    Clearly, these people do not know where to shop. Next time, ask a mother of a large family how much it costs to raise a kid. No bargain-hunter like a momma bargain-hunter!

  • Johnny

    The bigger issue isn’t the cost of children: it’s the taboo sin of couples in the church who willingly refuse to have children via biology and/or adoption.

  • Cheryl M

    Confusing how much people spend on children with how much it costs is misguided. The truth is it costs as much as you spend. I know a family with five children and an income under $25,000 a year. (No, they don’t get food stamps or any sort of government aid.) According to this math, they will be able to rear only two children in the next 20 years, and that’s without spending a penny on themselves.

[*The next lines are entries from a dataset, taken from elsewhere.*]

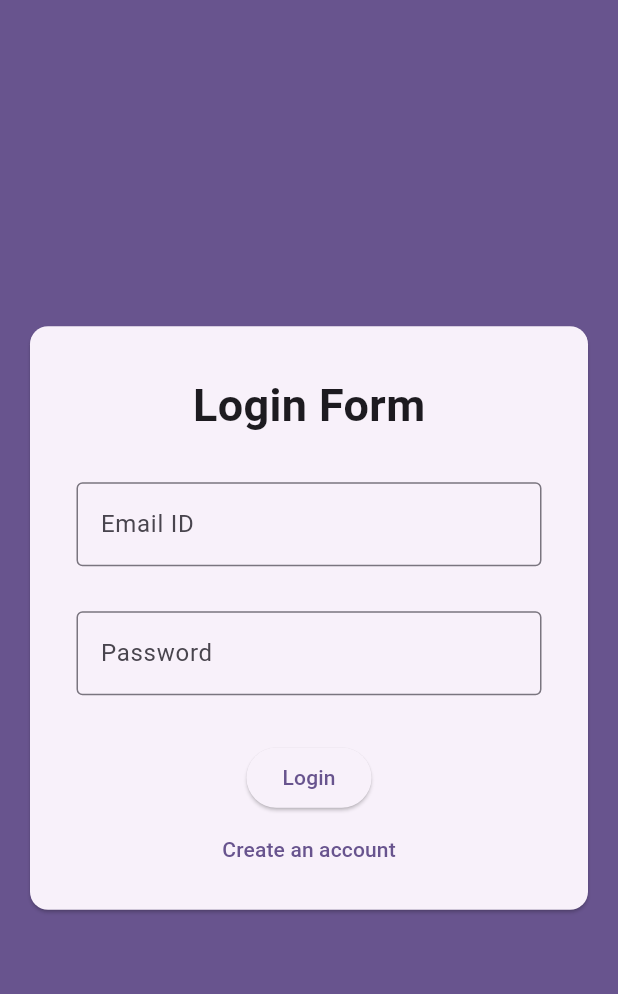
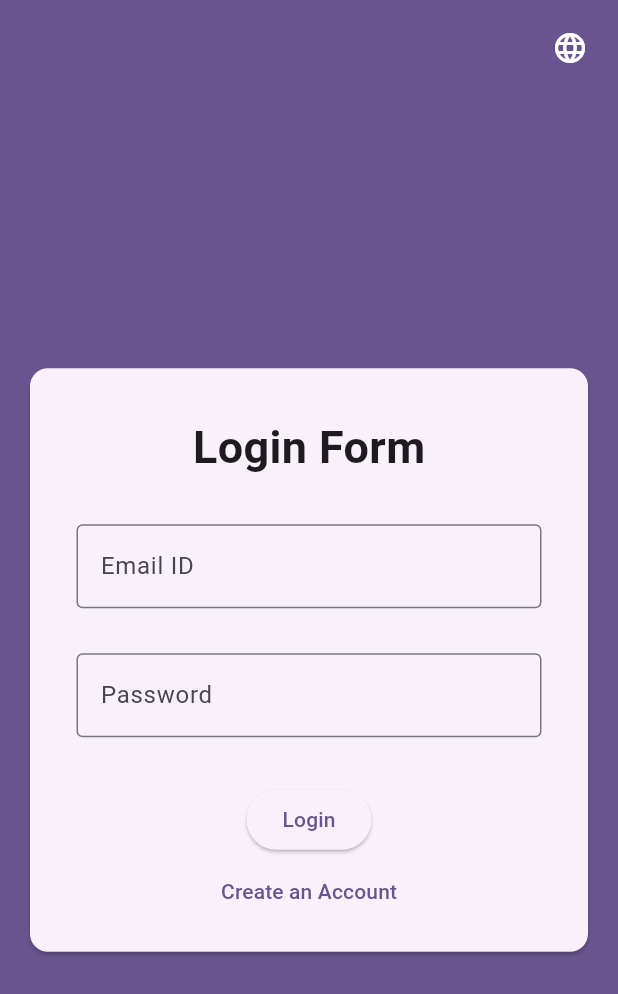
Before and after one commit to Adarsh0901/blog-management-flutter, a Flutter app: the screen it shows after launch, on a phone screen of 412 x 824 dp. Shown: the top 994 px of the screen. Run offline on Flutter 3.47's test engine with Material 2 defaults, Android fonts, the phone set to English and light mode, and no system bars; our stand-ins replace dio, firebase_auth, firebase_core, firebase_storage, image_picker; missing offline and left inert: flutter_quill; accounts and stored records are empty; generated files the repository leaves out were written again.

Commit message:
Added some more multi lang words

```diff
--- a/blog_management/lib/screens/login.dart
+++ b/blog_management/lib/screens/login.dart
@@ -1,6 +1,7 @@
 import 'package:blog_management/services/common_services.dart';
 import 'package:flutter/material.dart';
 import 'package:firebase_auth/firebase_auth.dart';
+import 'package:flutter_gen/gen_l10n/app_localizations.dart';
 
 final _firebaseAuth = FirebaseAuth.instance;
 
@@ -22,19 +23,19 @@ class _LoginScreen extends State<LoginScreen> {
 
   _login() async {
     var isValid = _loginForm.currentState!.validate();
-    if(!isValid){
-
-    }
+    if (!isValid) {}
 
     _loginForm.currentState!.save();
-    try{
-      if(_isLogin){
-        await _firebaseAuth.signInWithEmailAndPassword(email: _emailId, password: _password);
-      }else{
-        await _firebaseAuth.createUserWithEmailAndPassword(email: _emailId, password: _password);
+    try {
+      if (_isLogin) {
+        await _firebaseAuth.signInWithEmailAndPassword(
+            email: _emailId, password: _password);
+      } else {
+        await _firebaseAuth.createUserWithEmailAndPassword(
+            email: _emailId, password: _password);
       }
-    }catch(err){
-      if(context.mounted){
+    } catch (err) {
+      if (context.mounted) {
         _commonService.showMessage(context, err.toString(), Colors.red);
       }
     }
@@ -44,8 +45,13 @@ class _LoginScreen extends State<LoginScreen> {
   Widget build(BuildContext context) {
     final width = MediaQuery.of(context).size.width;
     return Scaffold(
+      appBar: AppBar(
+        backgroundColor: Theme.of(context).primaryColor,
+        actions: [_commonService.dropdownButton(context)],
+      ),
       backgroundColor: Theme.of(context).primaryColor,
       body: Center(
+        child: SingleChildScrollView(
           child: Padding(
             padding: const EdgeInsets.all(16.0),
             child: Column(
@@ -54,7 +60,6 @@ class _LoginScreen extends State<LoginScreen> {
                 SizedBox(
                   width: width > 390 ? 390 : width,
                   child: Card(
-                  child: SingleChildScrollView(
                     child: Padding(
                       padding: const EdgeInsets.all(16),
                       child: Form(
@@ -64,8 +69,11 @@ class _LoginScreen extends State<LoginScreen> {
                           children: [
                             Padding(
                               padding: const EdgeInsets.all(15),
-                              child: Text(_isLogin ?
-                                'Login Form' : 'Signup Form',
+                              child: Text(
+                                _isLogin
+                                    ? AppLocalizations.of(context)!.loginHeading
+                                    : AppLocalizations.of(context)!
+                                        .signupHeading,
                                 style: const TextStyle(
                                     fontSize: 30, fontWeight: FontWeight.bold),
                               ),
@@ -73,20 +81,23 @@ class _LoginScreen extends State<LoginScreen> {
                             Padding(
                               padding: const EdgeInsets.all(15),
                               child: TextFormField(
-                                decoration: const InputDecoration(
-                                  border: OutlineInputBorder(),
-                                  labelText: 'Email ID',
+                                decoration: InputDecoration(
+                                  border: const OutlineInputBorder(),
+                                  labelText:
+                                      AppLocalizations.of(context)!.emailId,
                                 ),
                                 keyboardType: TextInputType.emailAddress,
                                 autocorrect: false,
                                 textCapitalization: TextCapitalization.none,
-                                validator: (value){
-                                  if(value == null || value.trim().isEmpty || !value.contains('@')){
+                                validator: (value) {
+                                  if (value == null ||
+                                      value.trim().isEmpty ||
+                                      !value.contains('@')) {
                                     return 'Enter a valid Email Address';
                                   }
                                   return null;
                                 },
-                                onSaved: (value){
+                                onSaved: (value) {
                                   _emailId = value!;
                                 },
                               ),
@@ -94,18 +105,19 @@ class _LoginScreen extends State<LoginScreen> {
                             Padding(
                               padding: const EdgeInsets.all(15),
                               child: TextFormField(
-                                decoration: const InputDecoration(
-                                  border: OutlineInputBorder(),
-                                  labelText: 'Password',
+                                decoration: InputDecoration(
+                                  border: const OutlineInputBorder(),
+                                  labelText:
+                                      AppLocalizations.of(context)!.password,
                                 ),
                                 obscureText: true,
-                                validator: (value){
-                                  if(value == null || value.trim().isEmpty){
+                                validator: (value) {
+                                  if (value == null || value.trim().isEmpty) {
                                     return 'Password should not be empty';
                                   }
                                   return null;
                                 },
-                                onSaved: (value){
+                                onSaved: (value) {
                                   _password = value!;
                                 },
                               ),
@@ -115,7 +127,9 @@ class _LoginScreen extends State<LoginScreen> {
                             ),
                             ElevatedButton(
                               onPressed: _login,
-                              child: Text(_isLogin ? 'Login' : 'Signup'),
+                              child: Text(_isLogin
+                                  ? AppLocalizations.of(context)!.loginButton
+                                  : AppLocalizations.of(context)!.signUpButton),
                             ),
                             TextButton(
                               onPressed: () {
@@ -124,11 +138,12 @@ class _LoginScreen extends State<LoginScreen> {
                                 });
                               },
                               child: Text(_isLogin
-                                  ? 'Create an account'
-                                  : 'I already have an account'),
+                                  ? AppLocalizations.of(context)!
+                                      .createAnAccount
+                                  : AppLocalizations.of(context)!
+                                      .alreadyHaveAnAccount),
                             ),
                           ],
-                        ),
                         ),
                       ),
                     ),
@@ -138,6 +153,7 @@ class _LoginScreen extends State<LoginScreen> {
             ),
           ),
         ),
+      ),
     );
   }
 }
--- a/blog_management/lib/services/base_services.dart
+++ b/blog_management/lib/services/base_services.dart
@@ -1,3 +1,4 @@
+import 'package:blog_management/main.dart';
 import 'package:blog_management/services/constants.dart';
 import 'package:flutter/material.dart';
 
@@ -92,5 +93,28 @@ class BaseService{
     return rate/reviews.length;
   }
 
+  List<DropdownMenuItem> supportedLanguageList(){
+    return const [
+      DropdownMenuItem(value: 'en',child: Text('English')),
+      DropdownMenuItem(value: 'hi',child: Text('Hindi')),
+    ];
+  }
+
+  Widget dropdownButton(BuildContext context){
+    return Padding(
+      padding: const EdgeInsets.all(20.0),
+      child: DropdownButton(
+        underline: const SizedBox(),
+        items: supportedLanguageList(),
+        onChanged: (value) {
+          if(value != null){
+            MyApp.setLocale(context, Locale(value));
+          }
+        },
+        icon: Icon(Icons.language,color: Theme.of(context).colorScheme.onPrimary,),
+      ),
+    );
+  }
+
 
 }
```
Also changed, not shown: blog_management/lib/l10n/app_en.arb (+20 -1 lines), blog_management/lib/l10n/app_hi.arb (+20 -1 lines), blog_management/lib/screens/blog_details.dart (+8 -7 lines), blog_management/lib/screens/blog_list.dart (+19 -29 lines), blog_management/lib/widgets/add_review.dart (+13 -15 lines), blog_management/lib/widgets/drawer.dart (+12 -9 lines), 2 other files. Lines whose indentation alone changed are shown as unchanged.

    We could just as easily say how much it “costs” to buy clothes by averaging out everyone’s spending. But some people buy their clothes at thrift stores and wear them until they wear out, and others buy the season’s newest and best at extravagant cost. Such statistics really tell us nothing.